Title

Linking Development, Indigenous Entrepreneurship and Tourism, with Special Reference to Barbados

Document Type

Article

Publication Date

Fall 2000

Journal

Geography Online

Volume

1

Issue

2

Abstract

Tourism had developed as the leading economic sector of many developing peripheral regions. The economic/development benefits that are derived from this economic activity are not typically widely realized in these regions. Indeed, the structure/organization of Third World tourism, based largely on a core-periphery dependency, tends to render tourism a very questionable development strategy as substantial portions of the economic benefits remain in the metropolitan core or are often repatriated. It is commonly acknowledged that entrepreneurship is a key element in the development process.
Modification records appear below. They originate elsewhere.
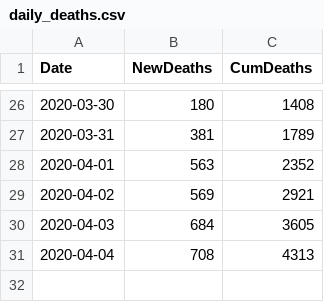
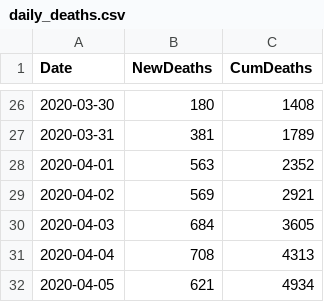
Before and after one commit to traffordDataLab/covid-19, a CSV file: data/daily_deaths.csv, drawn as a sheet; only a part is shown, gaps mark what is left out; the diff names each change by its address in the sheet, - before the commit and + after, or states it on an @@ line.

Commit message:
Update 2020-04-05

```diff
--- a/data/daily_deaths.csv
+++ b/data/daily_deaths.csv
+row 32: 2020-04-05 | 621 | 4934
```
Greater substantive indigenous entrepreneurship in the tourism industry is likely to bring about more widely dispersed economic benefits, as well as other development benefits such as greater self-reliance, self-confidence, and an increased sense of well-being.